Romania (/roʊˈmeɪniə/ (listen) ro-MAY-nee-ə; Romanian: România [romɨˈni.a] (listen)) is a country located at the crossroads of Central, Eastern, and Southeastern Europe. It borders on the Black Sea to the southeast, and with Bulgaria to the south, Ukraine to the north, Hungary to the west, Serbia to the southwest, and Moldova to the east. It has a predominantly temperate–continental climate. With a total area of 238,397 square kilometres (92,046 square miles), Romania is the 12th-largest country in Europe and the 6th most populous member state of the European Union, having approximately 20 million inhabitants. Its capital and largest city is Bucharest. Other major urban areas include: Cluj-Napoca, Timișoara, Iași, Constanța, Craiova, Brașov, and Galați.
The River Danube, Europe’s second-longest river, rises in Germany‘s Black Forest and flows in a generally southeasterly direction for 2,857 km (1,775 mi), coursing through ten countries before emptying into Romania’s Danube Delta. The Carpathian Mountains, which cross Romania from the north to the southwest, include Moldoveanu Peak, at an altitude of 2,544 m (8,346 ft).

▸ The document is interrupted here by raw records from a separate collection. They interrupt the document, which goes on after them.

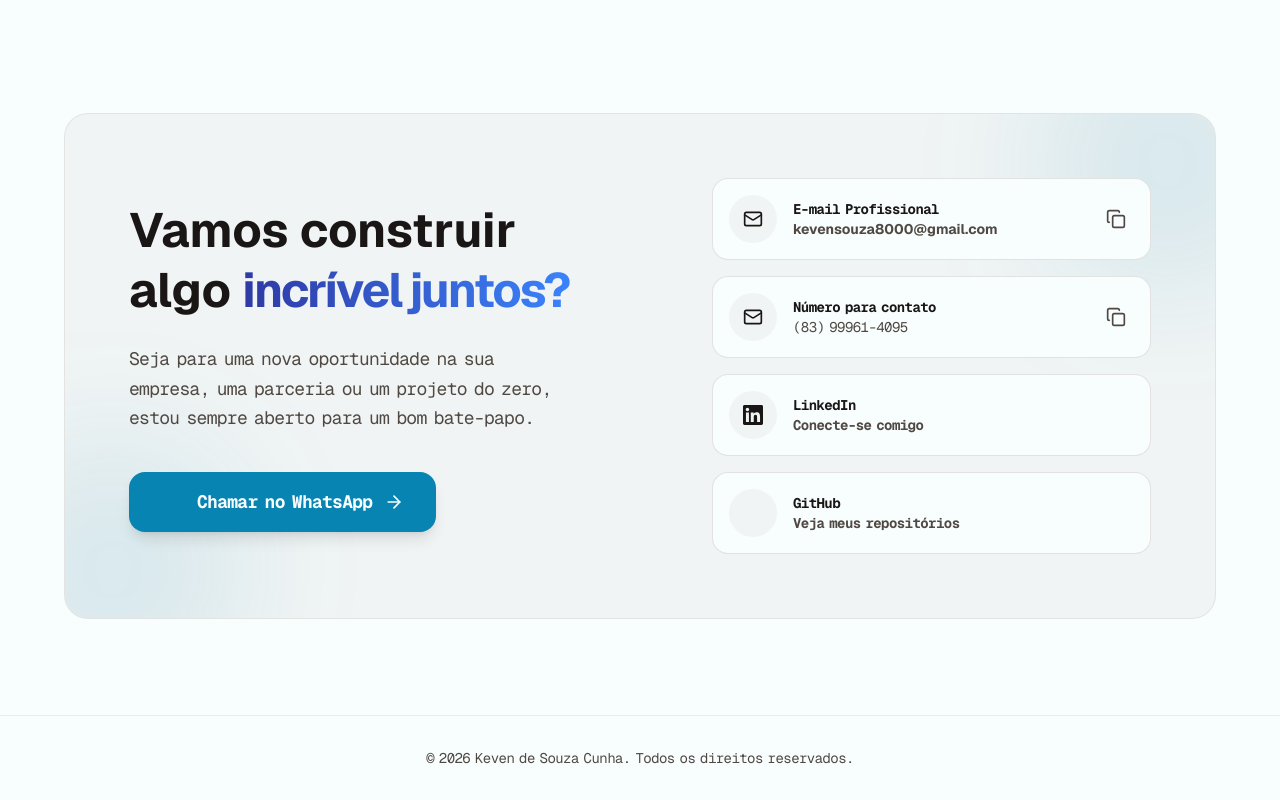
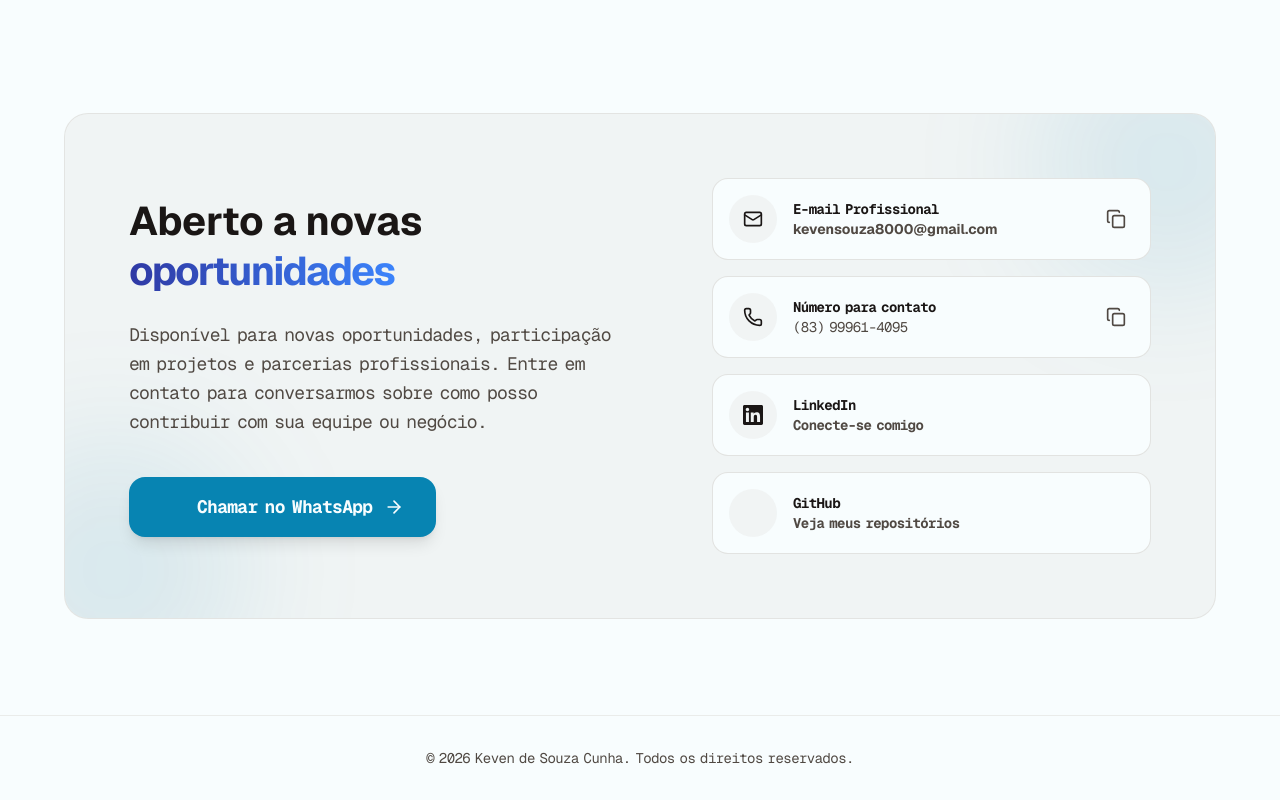
Before and after one commit to Keven8000/portfoliodev, a Next.js app: page / in a window 1280 px wide. Shown: the part 3125-3925 px from the top of the page. Built offline with nearby package versions, Linux system fonts and the light colour scheme; some icons are missing.

Commit message:
correções de texto

```diff
--- a/app/globals.css
+++ b/app/globals.css
@@ -60,6 +60,8 @@ body {
 /*
 Títulos acompanhado de textos: xl:max-w-1/2
 
+base h1 ou títulos importante: xl:text-[40px]
+
 base h2: text-3xl max-[480px]:text-2xl sm:text-4xl
 
 */
--- a/components/sections/ContactSection.tsx
+++ b/components/sections/ContactSection.tsx
@@ -1,7 +1,7 @@
 "use client";
 
 import { motion } from "motion/react";
-import { Mail, ArrowRight, Copy, CheckCircle2 } from "lucide-react";
+import { Mail, ArrowRight, Copy, CheckCircle2, Phone } from "lucide-react";
 import { SiGithub, SiWhatsapp } from "@icons-pack/react-simple-icons";
 import { useState } from "react";
 import { contactType, contactData } from "@/data/Contactdata";
@@ -53,11 +53,11 @@ export function ContactSection() {
 
             {/* Coluna da Esquerda: Chamada Principal */}
             <div className="flex flex-col gap-6">
-              <h2 className="text-3xl md:text-5xl font-bold text-foreground leading-tight">
-                Vamos construir algo <span className="bg-degrade bg-clip-text text-transparent !font-geist-sans">incrível juntos?</span>
+              <h2 className="text-3xl max-[480px]:text-2xl sm:text-4xl xl:text-[40px] font-bold text-foreground leading-tight">
+                Aberto a novas <span className="bg-degrade bg-clip-text text-transparent !font-geist-sans">oportunidades</span>
               </h2>
-              <p className="text-lg text-surface-text leading-relaxed max-w-md">
-                Seja para uma nova oportunidade na sua empresa, uma parceria ou um projeto do zero, estou sempre aberto para um bom bate-papo.
+              <p className="text-lg text-surface-text leading-relaxed">
+                Disponível para novas oportunidades, participação em projetos e parcerias profissionais. Entre em contato para conversarmos sobre como posso contribuir com sua equipe ou negócio.
               </p>
 
               {/* Botão Principal: WhatsApp */}
@@ -103,7 +103,7 @@ export function ContactSection() {
               <div className="group flex items-center justify-between p-4 rounded-2xl bg-background border border-surface/30 hover:border-primary/50 transition-colors duration-300">
                 <div className="flex items-center gap-4 overflow-hidden">
                   <div className="flex items-center justify-center size-12 rounded-full bg-surface/10 text-text-color group-hover:bg-primary/10 group-hover:text-primary transition-colors">
-                    <Mail className="size-5" />
+                    <Phone className="size-5" />
                   </div>
                   <div className="flex flex-col overflow-hidden">
                     <span className="text-sm font-bold text-text-color">Número para contato</span>
--- a/components/sections/cases/CaseCard.tsx
+++ b/components/sections/cases/CaseCard.tsx
@@ -78,7 +78,7 @@ export function CaseCard({ project, onOpen }: CaseCardProps) {
 
         <button
           onClick={onOpen}
-          className="mt-auto flex items-center gap-2 self-start text-sm font-semibold text-primary transition-colors duration-200 hover:text-primary-hover"
+          className="cursor-pointer mt-auto flex items-center gap-2 self-start text-sm font-semibold text-primary transition-colors duration-200 hover:text-primary-hover"
         >
           Saber mais
           <ArrowRight className="size-4 transition-transform duration-200 group-hover:translate-x-1" />
--- a/data/Contactdata.ts
+++ b/data/Contactdata.ts
@@ -4,7 +4,7 @@ import { GoNumber } from "react-icons/go";
 
 // naturalmente escreveria após ver o portfólio
 const whatsappMessage =
-  "Olá, Keven! Acessei o seu portfólio e achei o seu perfil muito interessante. Gostaria de conversar com você sobre algumas oportunidades.";
+  "Olá, Keven! Acessei o seu portfólio e gostaria de conversar com você sobre algumas oportunidades.";
 
 export type contactType = {
   email: string;
```
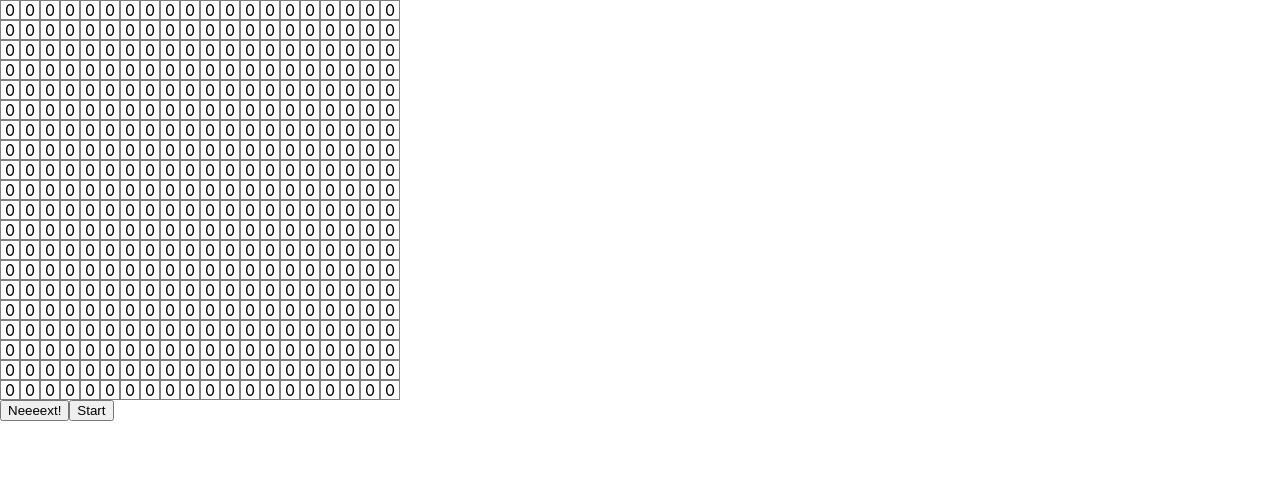
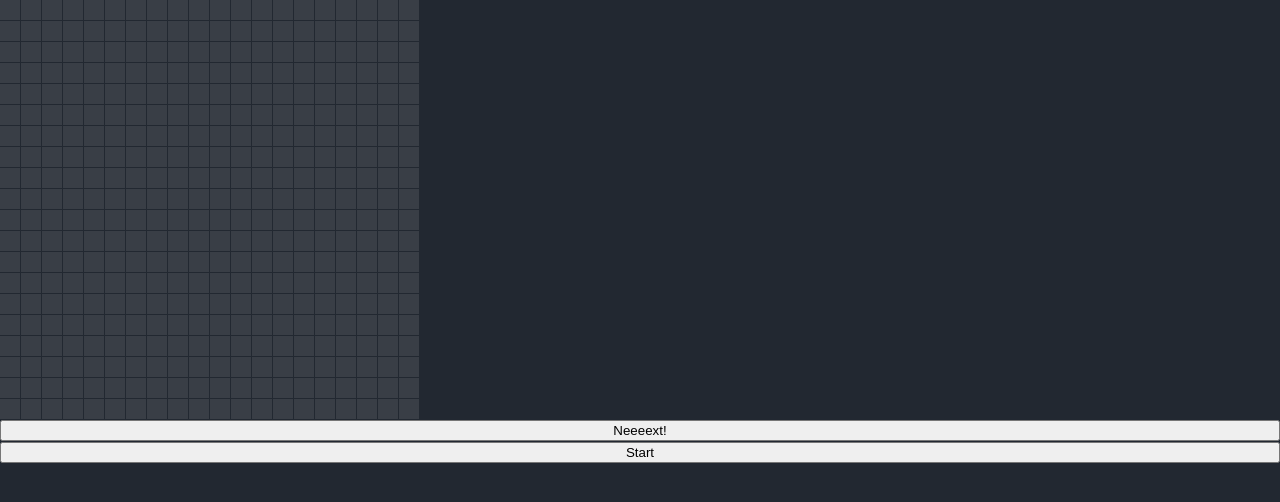
Before and after one commit to osvalds/react-conway, a React (Create React App) app: page / in a window 1280 px wide. Shown: the top 502 px of the page. Built offline with nearby package versions, Linux system fonts and the light colour scheme.

Commit message:
Improve the styling, add nice colors

```diff
--- a/src/App.js
+++ b/src/App.js
@@ -1,4 +1,4 @@
-import React, {useEffect, useState} from 'react';
+import React, {useState} from 'react';
 import useInterval from "./useInterval";
 import './App.scss';
 
@@ -9,8 +9,7 @@ function Cell({cell, coord, toggleCell}) {
     return (
         <div
             onClick={e => toggleCell(coord)}
-            className="cell">
-            {cell}
+            className={`cell cell--${cell}`}>
         </div>
     )
 }
@@ -22,6 +21,7 @@ function Row({row, y, toggleCell}) {
         </div>
     )
 }
+
 function mod(x, m) {
     return (x % m + m) % m;
 }
--- a/src/App.scss
+++ b/src/App.scss
@@ -1,3 +1,4 @@
 @import "core/reset";
 @import "components/cell";
 @import "components/row";
+@import "components/board";
--- /dev/null
+++ b/src/components/board.scss
@@ -0,0 +1,4 @@
+.board {
+  display: grid;
+  grid-row-gap: 1px;
+}
--- a/src/components/cell.scss
+++ b/src/components/cell.scss
@@ -4,8 +4,12 @@
   justify-content: center;
   width: 20px;
   height: 20px;
-  border: 1px solid gray;
   grid-row: 1;
   user-select: none;
   cursor: pointer;
+  background-color: #393e46;
+
+  &--1 {
+    background-color: #00adb5;
+  }
 }
--- a/src/components/row.scss
+++ b/src/components/row.scss
@@ -1,4 +1,5 @@
 .row {
   display: grid;
   grid-auto-columns: 20px;
+  grid-column-gap: 1px;
 }
--- a/src/core/reset.scss
+++ b/src/core/reset.scss
@@ -58,4 +58,5 @@ body {
 
 html, body, #root, .App {
   height: 100%;
+  background-color: #222831;
 }
```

Modern Romania was formed in 1859 through a personal union of the Danubian Principalities of Moldavia and Wallachia. The new state, officially named Romania since 1866, gained independence from the Ottoman Empire in 1877. Following World War I, after declaring its neutrality in 1914, when Romania fought on the side of the Allied powers beginning in 1916, Bukovina, Bessarabia, Transylvania as well as parts of Banat, Crișana, and Maramureș became part of the sovereign Kingdom of Romania. In June–August 1940, as a consequence of the Molotov–Ribbentrop Pact and Second Vienna Award, Romania was compelled to cede Bessarabia and Northern Bukovina to the Soviet Union, and Northern Transylvania to Hungary. In November 1940, Romania signed the Tripartite Pact and, consequently, in June 1941 entered World War II on the Axis side, fighting against the Soviet Union until August 1944, when it joined the Allies and recovered Northern Transylvania. Following the war, under the occupation of the Red Army‘s forces, Romania became a socialist republicand a member of the Warsaw Pact. After the 1989 Revolution, Romania began a transition towards democracy and a market economy.
Romania ranks 52nd in the Human Development Index, and is a developing country. It has the world’s 47th largest economy by nominal GDP and an annual economic growth rate of 7% (2017), the highest in the EU at the time. Following rapid economic growth in the early 2000s, Romania has an economy based predominantly on services and is a producer and net exporter of machines and electric energy, featuring companies like Automobile Dacia and OMV Petrom. It has been a member of the United Nations since 1955, part of NATO since 2004, and part of the European Union since 2007. An overwhelming majority of the population identifies as Eastern Orthodox Christian and are native speakers of Romanian, a Romance language.